Not only was the 24-year-old able to manage any potential finger issues, he also made quick work of the Phillies, allowing two runs in six innings on Sunday in the Marlins’ 3-2 comeback victory at Marlins Park.

Box score

Miami took two of three in the series, and Hernandez's six innings matched his career high, done three times this season, including twice in August.

“It's been good to watch,” Marlins manager Don Mattingly said. “We took this guy in the Rule 5 [Draft] last year. He's worked out of the bullpen a lot. I guess we've kind of figured out, this guy is a lot better as a starter than he's been as a reliever.”

Formerly in the Astros’ system, Hernandez has found a spot in Miami’s rotation. In 11 starts, he has a 4.37 ERA and 55 strikeouts in 55 2/3 innings. In 7 2/3 innings of relief, his ERA is 9.39.

Efficient and effective, Hernandez made it through five innings on 55 pitches, allowing just one hit. In the sixth, he was victimized by a two-out, two-run homer to Rhys Hoskins, and threw 27 pitches in the frame, with 19 after two were out.

Miami responded with three off Aaron Nola in the sixth, as Jon Berti had an RBI single, followed by Starlin Castro’s two-run go-ahead double. Berti, who has elite speed, raced from first to home without a play for the decisive run.

Per Statcast, Berti’s sprint speed was 29.4 feet per second, and he made it from first to home in 10.97 seconds.

Hernandez worked well with catcher Bryan Holaday.

“First of all, I'm very competitive,” Hernandez said through an interpreter. “Every time I go out there, I'm trying to compete. Even if I don't have all my tools. Today, I have to give a lot of credit to my teammates, especially Holaday. He did a great job out there, and we worked together.”

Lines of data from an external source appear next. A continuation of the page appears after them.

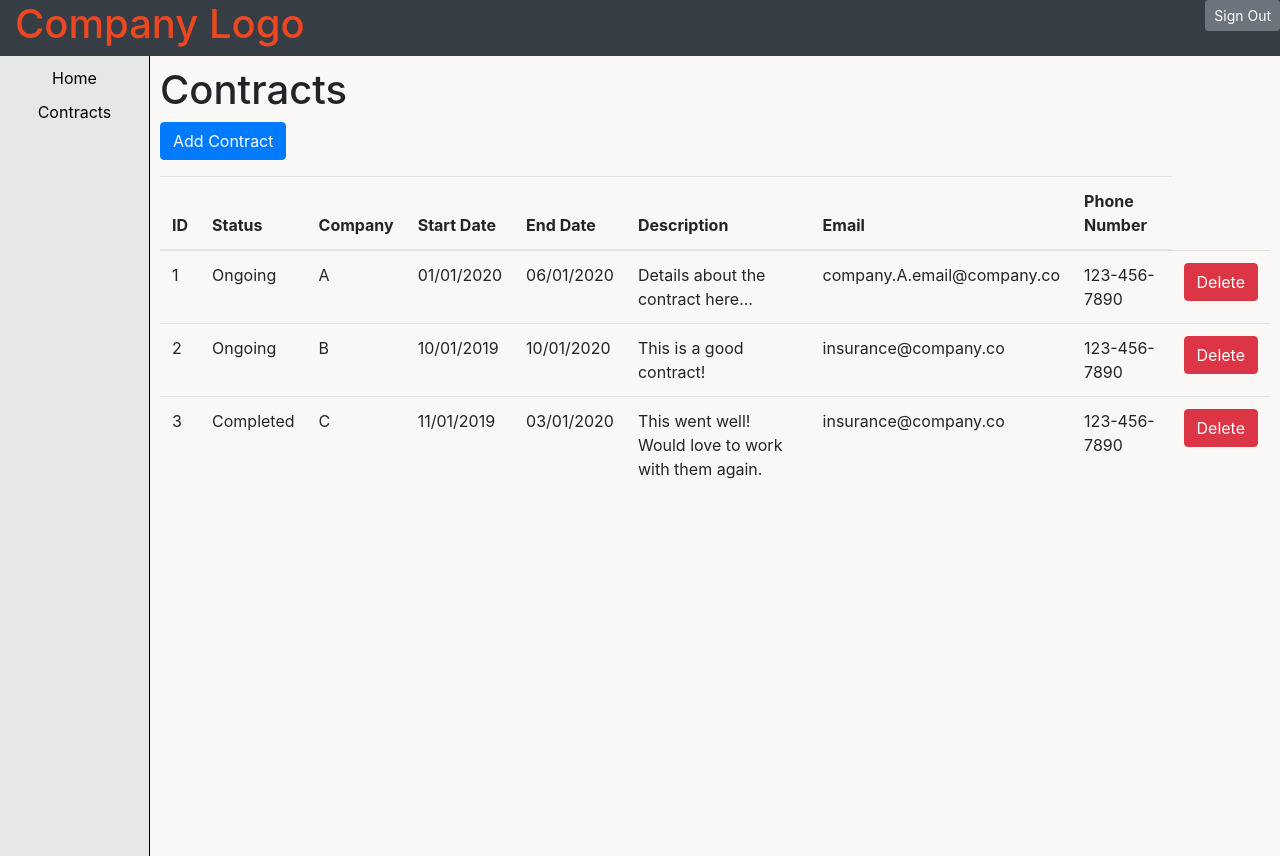
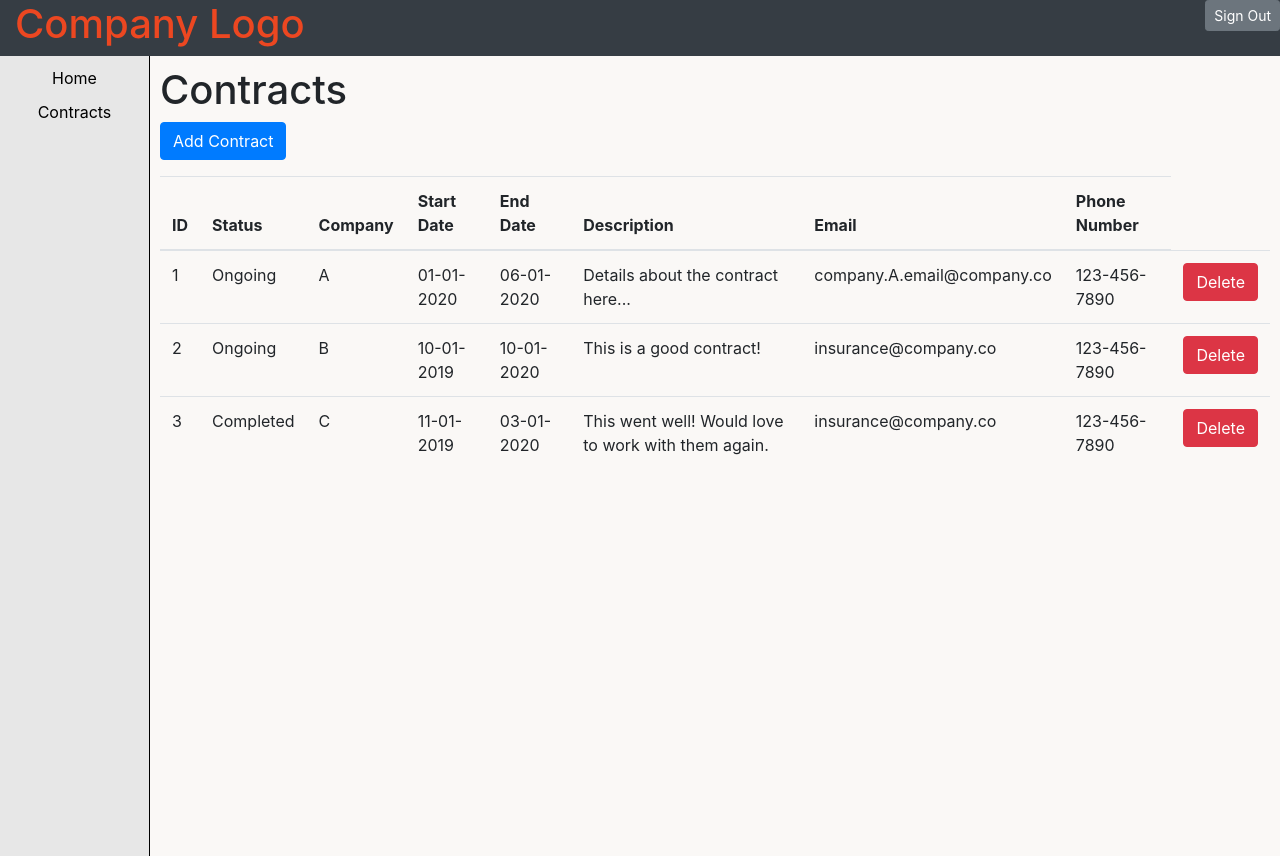
Before and after one commit to jamu0075/exercise-react-dashboard, a React (Create React App) app: page /contracts in a window 1280 px wide. Built offline with nearby package versions, Linux system fonts and the light colour scheme.

Commit message:
Renamed email and phone variables to match naming convention.

```diff
--- a/src/App.js
+++ b/src/App.js
@@ -20,33 +20,33 @@ class App extends Component {
           id: '1',
           status: 'Ongoing',
           company: 'A',
-          start_date: '01/01/2020',
-          end_date: '06/01/2020',
+          startDate: '01-01-2020',
+          endDate: '06-01-2020',
           description: 'Details about the contract here...',
-          contact_email: 'company.A.email@company.co',
-          contact_phone: '123-456-7890'
+          contactEmail: 'company.A.email@company.co',
+          contactPhone: '123-456-7890'
       },
       {
           unique_id: 2,
           id: '2',
           status: 'Ongoing',
           company: 'B',
-          start_date: '10/01/2019',
-          end_date: '10/01/2020',
+          startDate: '10-01-2019',
+          endDate: '10-01-2020',
           description: 'This is a good contract!',
-          contact_email: 'insurance@company.co',
-          contact_phone: '123-456-7890'
+          contactEmail: 'insurance@company.co',
+          contactPhone: '123-456-7890'
       },
       {
           unique_id: 3,
           id: '3',
           status: 'Completed',
           company: 'C',
-          start_date: '11/01/2019',
-          end_date: '03/01/2020',
+          startDate: '11-01-2019',
+          endDate: '03-01-2020',
           description: 'This went well! Would love to work with them again.',
-          contact_email: 'insurance@company.co',
-          contact_phone: '123-456-7890'
+          contactEmail: 'insurance@company.co',
+          contactPhone: '123-456-7890'
       }
     ]
   };
@@ -70,11 +70,11 @@ class App extends Component {
       id: event.id,
       status: event.status,
       company: event.company,
-      start_date: event.start_date,
-      end_date: event.end_date,
+      startDate: event.startDate,
+      endDate: event.endDate,
       description: event.description,
-      contact_email: event.contact_email,
-      contact_phone: event.contact_phone
+      contactEmail: event.contactEmail,
+      contactPhone: event.contactPhone
     };
 
     this.setState({ contractList: this.state.contractList.concat(newContract) })
--- a/src/components/bodyContracts.jsx
+++ b/src/components/bodyContracts.jsx
@@ -13,11 +13,11 @@ class BodyContracts extends Component {
                 <td>{ contract.id }</td>
                 <td>{ contract.status }</td>
                 <td>{ contract.company }</td>
-                <td>{ contract.start_date }</td>
-                <td>{ contract.end_date }</td>
+                <td>{ contract.startDate }</td>
+                <td>{ contract.endDate }</td>
                 <td>{ contract.description }</td>
-                <td>{ contract.contact_email }</td>
-                <td>{ contract.contact_phone }</td>
+                <td>{ contract.contactEmail }</td>
+                <td>{ contract.contactPhone }</td>
                 <td><Button color="danger" onClick={() => this.props.onDeleteContract(contract.unique_id) }>Delete</Button></td>
             </tr>
         )
```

Ryne Stanek worked around a one-out walk in the ninth, and logged his first MLB save. Miami acquired the right-hander from the Rays as part of the Trevor Richards and Nick Anderson trade. He was unable to convert his first two save chances.

“It was really cool,” said Stanek, who was doused by his teammates with mustard, ketchup and other condiments from the dining room. “I'm glad they stuck with me and gave me a chance. I know the last two chances I had didn't really go quite as planned, which was frustrating. But it was just good to go out there and get the job done and get the win.”

So much of what the Marlins are building organizationally centers around starting pitching. In the first half, it was the strength of the team, with the rotation combining for a 4.28 ERA, which ranked seventh in the National League and 13th in the Majors.

It’s been a different story in August. The staff’s ERA has ballooned to 6.28, which is 28th in the Majors, ahead of the Angels (6.46) and Orioles (6.99).

The rotation also needed a boost after Hector Noesi went three innings on Friday and Jordan Yamamato lasted just 3 2/3 innings on Saturday.

Hernandez has dealt with the blister to his right middle finger for a couple of weeks. He has been managing it with treatment and skipping between-starts bullpen sessions.

It became an issue in his last start, on Tuesday at Atlanta, when he was lifted after four innings and 68 pitches in a no-decision.

“In the fourth inning, I started feeling the blister again,” Hernandez said. “But I was just working hard, trying to be out there as long as I could.”

Joe Frisaro has covered the Marlins for MLB.com since 2002. Follow him on Twitter @JoeFrisaro and listen to his podcast.